───── Source information ─────
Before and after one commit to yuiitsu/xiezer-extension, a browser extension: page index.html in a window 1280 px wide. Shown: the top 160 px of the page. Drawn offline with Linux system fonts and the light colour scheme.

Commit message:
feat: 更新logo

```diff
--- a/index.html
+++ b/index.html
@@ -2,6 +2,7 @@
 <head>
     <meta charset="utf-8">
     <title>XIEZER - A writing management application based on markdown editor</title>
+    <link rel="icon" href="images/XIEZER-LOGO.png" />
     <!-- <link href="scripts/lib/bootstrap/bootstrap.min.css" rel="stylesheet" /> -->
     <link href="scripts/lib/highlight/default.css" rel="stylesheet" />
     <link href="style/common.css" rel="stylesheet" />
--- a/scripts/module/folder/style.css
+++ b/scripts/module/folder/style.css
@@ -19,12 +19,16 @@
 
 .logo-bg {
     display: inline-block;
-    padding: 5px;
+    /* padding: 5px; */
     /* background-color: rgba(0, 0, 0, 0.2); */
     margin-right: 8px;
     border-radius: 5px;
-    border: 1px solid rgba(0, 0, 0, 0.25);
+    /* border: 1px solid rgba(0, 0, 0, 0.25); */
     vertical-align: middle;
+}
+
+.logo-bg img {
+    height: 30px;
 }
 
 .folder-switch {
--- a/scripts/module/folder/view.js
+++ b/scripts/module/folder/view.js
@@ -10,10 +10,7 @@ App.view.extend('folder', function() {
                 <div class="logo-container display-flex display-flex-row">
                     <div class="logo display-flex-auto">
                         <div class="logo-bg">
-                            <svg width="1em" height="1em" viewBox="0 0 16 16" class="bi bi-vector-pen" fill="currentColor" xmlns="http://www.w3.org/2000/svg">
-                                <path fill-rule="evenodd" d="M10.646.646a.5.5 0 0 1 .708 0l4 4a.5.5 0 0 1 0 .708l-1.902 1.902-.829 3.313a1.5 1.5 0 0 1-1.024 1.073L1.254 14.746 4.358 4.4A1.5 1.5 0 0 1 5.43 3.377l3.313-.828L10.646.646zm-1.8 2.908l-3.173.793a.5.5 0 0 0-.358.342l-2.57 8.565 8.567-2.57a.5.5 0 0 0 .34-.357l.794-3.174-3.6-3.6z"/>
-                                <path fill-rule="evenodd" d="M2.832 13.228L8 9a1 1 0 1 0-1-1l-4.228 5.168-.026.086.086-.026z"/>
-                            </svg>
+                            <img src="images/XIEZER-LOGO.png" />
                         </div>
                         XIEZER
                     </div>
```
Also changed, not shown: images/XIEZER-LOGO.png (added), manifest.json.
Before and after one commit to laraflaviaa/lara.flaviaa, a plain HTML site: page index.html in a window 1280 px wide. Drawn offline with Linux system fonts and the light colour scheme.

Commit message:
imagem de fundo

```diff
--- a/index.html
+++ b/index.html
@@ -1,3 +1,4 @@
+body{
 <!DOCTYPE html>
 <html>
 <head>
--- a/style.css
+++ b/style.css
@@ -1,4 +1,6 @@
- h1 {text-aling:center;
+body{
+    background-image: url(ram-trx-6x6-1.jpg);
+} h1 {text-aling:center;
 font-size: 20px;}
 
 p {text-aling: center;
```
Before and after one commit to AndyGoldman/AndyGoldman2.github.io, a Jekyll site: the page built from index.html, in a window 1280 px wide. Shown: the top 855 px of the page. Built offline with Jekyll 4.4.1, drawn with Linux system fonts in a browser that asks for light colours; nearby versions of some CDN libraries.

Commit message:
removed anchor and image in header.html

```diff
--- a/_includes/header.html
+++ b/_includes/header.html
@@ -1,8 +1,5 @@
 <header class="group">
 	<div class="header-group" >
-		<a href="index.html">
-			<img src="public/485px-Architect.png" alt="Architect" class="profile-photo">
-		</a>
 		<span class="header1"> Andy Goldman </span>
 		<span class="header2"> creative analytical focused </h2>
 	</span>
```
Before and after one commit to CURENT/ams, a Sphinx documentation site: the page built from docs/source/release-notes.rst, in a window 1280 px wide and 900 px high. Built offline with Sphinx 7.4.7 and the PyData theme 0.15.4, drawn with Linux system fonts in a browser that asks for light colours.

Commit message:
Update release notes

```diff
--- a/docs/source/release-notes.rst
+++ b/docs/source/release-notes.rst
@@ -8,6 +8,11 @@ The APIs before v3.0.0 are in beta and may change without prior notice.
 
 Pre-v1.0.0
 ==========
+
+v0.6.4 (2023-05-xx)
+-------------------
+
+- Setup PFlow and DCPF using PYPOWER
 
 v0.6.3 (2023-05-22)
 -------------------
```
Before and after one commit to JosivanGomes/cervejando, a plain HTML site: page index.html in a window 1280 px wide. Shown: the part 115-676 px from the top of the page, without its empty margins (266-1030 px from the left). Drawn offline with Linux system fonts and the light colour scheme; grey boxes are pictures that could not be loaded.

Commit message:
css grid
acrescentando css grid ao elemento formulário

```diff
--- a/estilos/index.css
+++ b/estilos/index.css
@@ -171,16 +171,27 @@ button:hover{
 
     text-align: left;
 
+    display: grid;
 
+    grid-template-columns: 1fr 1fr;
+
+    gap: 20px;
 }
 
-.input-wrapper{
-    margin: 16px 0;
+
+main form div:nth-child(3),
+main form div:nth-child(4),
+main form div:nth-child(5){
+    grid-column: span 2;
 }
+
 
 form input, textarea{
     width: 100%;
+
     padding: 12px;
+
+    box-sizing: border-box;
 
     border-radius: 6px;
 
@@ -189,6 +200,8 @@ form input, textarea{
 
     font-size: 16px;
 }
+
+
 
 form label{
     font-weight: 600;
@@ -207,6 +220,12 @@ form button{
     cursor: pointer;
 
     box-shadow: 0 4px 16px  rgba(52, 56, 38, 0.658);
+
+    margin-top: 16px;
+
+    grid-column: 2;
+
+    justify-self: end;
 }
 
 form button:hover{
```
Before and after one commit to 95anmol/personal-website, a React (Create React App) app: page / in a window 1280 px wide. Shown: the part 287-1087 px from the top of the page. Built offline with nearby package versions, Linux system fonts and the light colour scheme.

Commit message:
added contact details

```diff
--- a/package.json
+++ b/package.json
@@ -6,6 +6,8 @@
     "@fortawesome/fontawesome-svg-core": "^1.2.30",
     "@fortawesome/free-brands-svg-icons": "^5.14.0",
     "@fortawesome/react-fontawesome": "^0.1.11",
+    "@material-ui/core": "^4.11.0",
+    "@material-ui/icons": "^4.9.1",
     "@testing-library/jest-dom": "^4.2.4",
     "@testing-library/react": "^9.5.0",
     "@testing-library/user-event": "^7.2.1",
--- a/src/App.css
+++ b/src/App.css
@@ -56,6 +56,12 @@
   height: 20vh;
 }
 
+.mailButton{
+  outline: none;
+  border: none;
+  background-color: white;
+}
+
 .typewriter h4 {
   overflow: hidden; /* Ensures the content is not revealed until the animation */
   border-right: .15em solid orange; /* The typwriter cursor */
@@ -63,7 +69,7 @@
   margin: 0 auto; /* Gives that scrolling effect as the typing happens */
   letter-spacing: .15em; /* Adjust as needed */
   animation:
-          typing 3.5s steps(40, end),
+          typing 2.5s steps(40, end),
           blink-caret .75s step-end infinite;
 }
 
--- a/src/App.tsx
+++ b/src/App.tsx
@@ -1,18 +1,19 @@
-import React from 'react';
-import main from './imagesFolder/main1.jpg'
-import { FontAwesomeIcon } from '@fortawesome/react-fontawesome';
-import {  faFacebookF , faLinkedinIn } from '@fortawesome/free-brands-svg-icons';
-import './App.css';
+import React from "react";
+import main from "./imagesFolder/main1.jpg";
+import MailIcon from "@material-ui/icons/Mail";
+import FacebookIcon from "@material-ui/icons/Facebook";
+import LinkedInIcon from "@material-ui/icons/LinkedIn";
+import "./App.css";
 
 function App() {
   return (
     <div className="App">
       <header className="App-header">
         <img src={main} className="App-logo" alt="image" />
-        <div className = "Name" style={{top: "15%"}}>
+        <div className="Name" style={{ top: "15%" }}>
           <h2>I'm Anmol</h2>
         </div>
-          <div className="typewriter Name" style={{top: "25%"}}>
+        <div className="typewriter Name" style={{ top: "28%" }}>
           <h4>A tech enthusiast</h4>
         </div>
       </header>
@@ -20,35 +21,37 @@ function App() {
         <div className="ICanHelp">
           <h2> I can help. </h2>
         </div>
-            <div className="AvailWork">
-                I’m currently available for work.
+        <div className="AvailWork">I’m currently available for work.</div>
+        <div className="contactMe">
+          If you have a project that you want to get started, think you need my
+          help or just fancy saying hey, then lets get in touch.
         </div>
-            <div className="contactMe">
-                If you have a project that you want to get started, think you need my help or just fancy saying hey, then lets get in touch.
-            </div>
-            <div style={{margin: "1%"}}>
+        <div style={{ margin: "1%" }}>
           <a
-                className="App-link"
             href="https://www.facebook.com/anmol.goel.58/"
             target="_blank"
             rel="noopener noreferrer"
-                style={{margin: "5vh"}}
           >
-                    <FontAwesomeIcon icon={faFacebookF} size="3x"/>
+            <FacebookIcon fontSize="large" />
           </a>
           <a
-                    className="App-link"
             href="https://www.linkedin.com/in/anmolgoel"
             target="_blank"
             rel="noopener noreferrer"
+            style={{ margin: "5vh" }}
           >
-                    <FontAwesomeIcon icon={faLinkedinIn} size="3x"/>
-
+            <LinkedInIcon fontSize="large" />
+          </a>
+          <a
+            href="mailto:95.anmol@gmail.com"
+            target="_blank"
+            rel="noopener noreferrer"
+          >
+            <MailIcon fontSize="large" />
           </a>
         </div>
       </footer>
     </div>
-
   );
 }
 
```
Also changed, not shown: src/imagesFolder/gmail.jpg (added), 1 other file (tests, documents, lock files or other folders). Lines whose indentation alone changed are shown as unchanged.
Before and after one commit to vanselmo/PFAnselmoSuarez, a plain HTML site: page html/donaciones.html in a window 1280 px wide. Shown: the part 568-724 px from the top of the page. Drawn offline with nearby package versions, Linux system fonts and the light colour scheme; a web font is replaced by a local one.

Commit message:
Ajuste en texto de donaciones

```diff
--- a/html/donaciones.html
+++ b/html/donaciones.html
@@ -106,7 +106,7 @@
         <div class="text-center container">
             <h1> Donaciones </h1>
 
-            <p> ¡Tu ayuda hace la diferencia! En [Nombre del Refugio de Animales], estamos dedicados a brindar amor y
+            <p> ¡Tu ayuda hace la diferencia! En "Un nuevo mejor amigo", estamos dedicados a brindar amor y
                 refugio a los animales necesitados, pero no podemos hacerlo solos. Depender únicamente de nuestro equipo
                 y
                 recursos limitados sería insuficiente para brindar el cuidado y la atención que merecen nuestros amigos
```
─────
### Problem
Scan the material above. Return every line containing the string "scheme".

### Exercise response
Before and after one commit to yuiitsu/xiezer-extension, a browser extension: page index.html in a window 1280 px wide. Shown: the top 160 px of the page. Drawn offline with Linux system fonts and the light colour scheme.
Before and after one commit to laraflaviaa/lara.flaviaa, a plain HTML site: page index.html in a window 1280 px wide. Drawn offline with Linux system fonts and the light colour scheme.
Before and after one commit to JosivanGomes/cervejando, a plain HTML site: page index.html in a window 1280 px wide. Shown: the part 115-676 px from the top of the page, without its empty margins (266-1030 px from the left). Drawn offline with Linux system fonts and the light colour scheme; grey boxes are pictures that could not be loaded.
Before and after one commit to 95anmol/personal-website, a React (Create React App) app: page / in a window 1280 px wide. Shown: the part 287-1087 px from the top of the page. Built offline with nearby package versions, Linux system fonts and the light colour scheme.
Before and after one commit to vanselmo/PFAnselmoSuarez, a plain HTML site: page html/donaciones.html in a window 1280 px wide. Shown: the part 568-724 px from the top of the page. Drawn offline with nearby package versions, Linux system fonts and the light colour scheme; a web font is replaced by a local one.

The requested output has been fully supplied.